BUFFALO, OCT. 11 -- The Washington Capitals lost a tough hockey game tonight -- and Coach Bryan Murray lost his cool.

The Buffalo Sabres defeated the Capitals, 6-5, in a game in which referee Bill McCreary whistled 31 penalties.

Twice the Capitals were two men short, and it was the first such incident that triggered what might have been the most violent tantrum of Murray's coaching career.

Late in the first period, with Buffalo ahead, 4-3, McCreary penalized Washington's Lou Franceschetti for interference. Murray yelled and McCreary immediately added another minor against Washington. Early in the second period the Sabres capitalized to boost their advantage to 5-3.

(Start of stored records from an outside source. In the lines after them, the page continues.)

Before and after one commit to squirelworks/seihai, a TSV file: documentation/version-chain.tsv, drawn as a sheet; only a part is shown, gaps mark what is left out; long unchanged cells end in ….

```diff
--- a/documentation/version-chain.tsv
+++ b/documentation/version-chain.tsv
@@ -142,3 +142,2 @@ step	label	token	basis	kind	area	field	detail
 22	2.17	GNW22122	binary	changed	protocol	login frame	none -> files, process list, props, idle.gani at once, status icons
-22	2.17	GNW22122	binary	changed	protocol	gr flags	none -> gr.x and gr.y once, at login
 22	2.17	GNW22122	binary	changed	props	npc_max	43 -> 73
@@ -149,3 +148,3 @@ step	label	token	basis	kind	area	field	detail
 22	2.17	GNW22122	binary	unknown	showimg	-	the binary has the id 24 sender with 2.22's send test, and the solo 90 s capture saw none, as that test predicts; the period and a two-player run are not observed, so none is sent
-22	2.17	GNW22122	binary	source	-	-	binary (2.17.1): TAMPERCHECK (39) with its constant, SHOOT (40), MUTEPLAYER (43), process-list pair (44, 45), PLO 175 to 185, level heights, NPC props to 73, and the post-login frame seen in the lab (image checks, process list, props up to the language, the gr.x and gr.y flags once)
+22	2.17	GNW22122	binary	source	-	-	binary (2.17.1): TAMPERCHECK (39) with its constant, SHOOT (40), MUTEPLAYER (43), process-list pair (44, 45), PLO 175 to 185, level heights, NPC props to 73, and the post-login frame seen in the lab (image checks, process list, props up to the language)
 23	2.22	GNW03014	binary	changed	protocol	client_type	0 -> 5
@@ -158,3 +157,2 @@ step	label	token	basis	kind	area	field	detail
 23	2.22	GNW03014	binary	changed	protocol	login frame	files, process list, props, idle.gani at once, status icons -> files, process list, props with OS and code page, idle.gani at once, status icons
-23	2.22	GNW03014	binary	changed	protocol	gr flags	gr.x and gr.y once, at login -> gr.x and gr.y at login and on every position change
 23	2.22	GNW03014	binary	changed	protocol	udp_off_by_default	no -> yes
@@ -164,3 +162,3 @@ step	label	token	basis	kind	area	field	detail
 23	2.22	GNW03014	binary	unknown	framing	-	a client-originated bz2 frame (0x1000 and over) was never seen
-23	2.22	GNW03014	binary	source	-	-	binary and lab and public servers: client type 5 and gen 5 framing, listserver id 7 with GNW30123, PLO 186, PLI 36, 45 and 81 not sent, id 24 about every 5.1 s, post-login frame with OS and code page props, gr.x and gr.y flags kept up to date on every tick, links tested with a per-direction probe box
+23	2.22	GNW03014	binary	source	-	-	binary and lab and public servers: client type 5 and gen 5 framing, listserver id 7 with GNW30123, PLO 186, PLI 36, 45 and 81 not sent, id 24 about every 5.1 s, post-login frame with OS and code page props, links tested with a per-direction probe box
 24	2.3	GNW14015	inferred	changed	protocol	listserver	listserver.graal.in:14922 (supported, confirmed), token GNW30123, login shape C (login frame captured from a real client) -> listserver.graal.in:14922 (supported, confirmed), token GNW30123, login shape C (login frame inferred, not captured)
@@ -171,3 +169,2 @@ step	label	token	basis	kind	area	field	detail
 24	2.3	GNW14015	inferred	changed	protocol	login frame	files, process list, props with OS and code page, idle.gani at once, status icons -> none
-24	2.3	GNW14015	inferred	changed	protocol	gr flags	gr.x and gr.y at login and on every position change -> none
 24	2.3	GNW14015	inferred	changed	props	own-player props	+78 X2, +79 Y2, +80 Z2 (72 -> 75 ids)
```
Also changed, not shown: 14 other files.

The Capitals' dressing room and the officials' room are in the same corridor, and when the first period ended Murray stood outside his room and shouted at McCreary. Eyewitnesses reported that linesman Ron Asselstine and Murray then became involved in a shouting match and laid hands on each other before linesman Bob Hodges intervened.

After the game, Murray and General Manager David Poile met for a half hour with Jim Gregory, NHL vice president of hockey operations, and John McCauley, NHL director of officiating, at Murray's request.

Before that, Murray answered reporters' questions about the incident, saying, "I'm not supposed to talk about those guys {the officials}. But when he {McCreary} called Louie {Franceschetti}, I said, 'Why didn't you make the same call on {Mike} Gartner?' and right away he gave me a bench penalty.

"After the period, I stood here {outside the Capitals' dressing room} and said, 'What was that all about? I asked you about the call, I didn't swear and you give me two minutes.' Then Asselstine shot his face off and it went from there."

As he talked with reporters, Murray saw Gregory about to enter the officials' room and said, "Can I speak to you before you talk to them?"

After the meeting, which delayed the Capitals' postgame charter flight, nobody would discuss the incident.

Asked what his official report would contain, McCreary replied, "I don't have the right to comment to a reporter. Jim Gregory and John McCauley are here. You'll have to ask them."

Gregory said, "They {Poile and Murray} asked us to come talk to them. This isn't unusual. It's part of our job to offer an explanation."

As for the possibility of disciplinary action, Gregory said, "That's not my decision. You'll have to wait and see."

Goaltender Pete Peeters, who had been ill during practice this week and plans to undergo precautionary blood tests today, made his season debut for the Capitals and yielded six goals in 35 shots.

The way things started out, it appeared that the team with the last shot would win. Washington scored three times on its first eight shots and Buffalo tied the score each time by connecting on three of its first six.

Scott Arniel's rebound, after Peeters dropped a long shot by Uwe Krupp, sent Buffalo ahead to stay, 4-3, late in the first period.

After Christian Ruuttuu converted the controversial five-on-three, the Sabres received another two-man advantage for 95 seconds because of overlapping penalties to Ed Kastelic and Rod Langway.

The Capitals killed that one and, a few seconds after the teams were back at full strength, Paul Cavallini shoved the puck ahead to Gartner, who converted a two-on-the-goalie break with Mike Ridley. It was Gartner's sixth goal in three games.

The Sabres caught Washington napping at the start of the third period and Clark Gillies converted Scott Arniel's feed at the 12-second mark to put the Sabres ahead, 6-4.

Cavallini got that one back with 13 1/2 minutes remaining, picking off a Dave Andreychuk pass in the Sabres' zone and netting a 25-footer for his first NHL goal.

After Peeters was lifted for a sixth skater, Langway was just wide with a shot and goalie Jacques Cloutier made three big saves, one on Scott Stevens and two on Larry Murphy.

With 21 seconds left, Cloutier and Washington's Dale Hunter exchanged high sticks and slashes. Buffalo's Mike Ramsey was ejected for rescuing the angry goalie.

The Capitals have a 5-39-7 career record against Buffalo, worst against any opponent.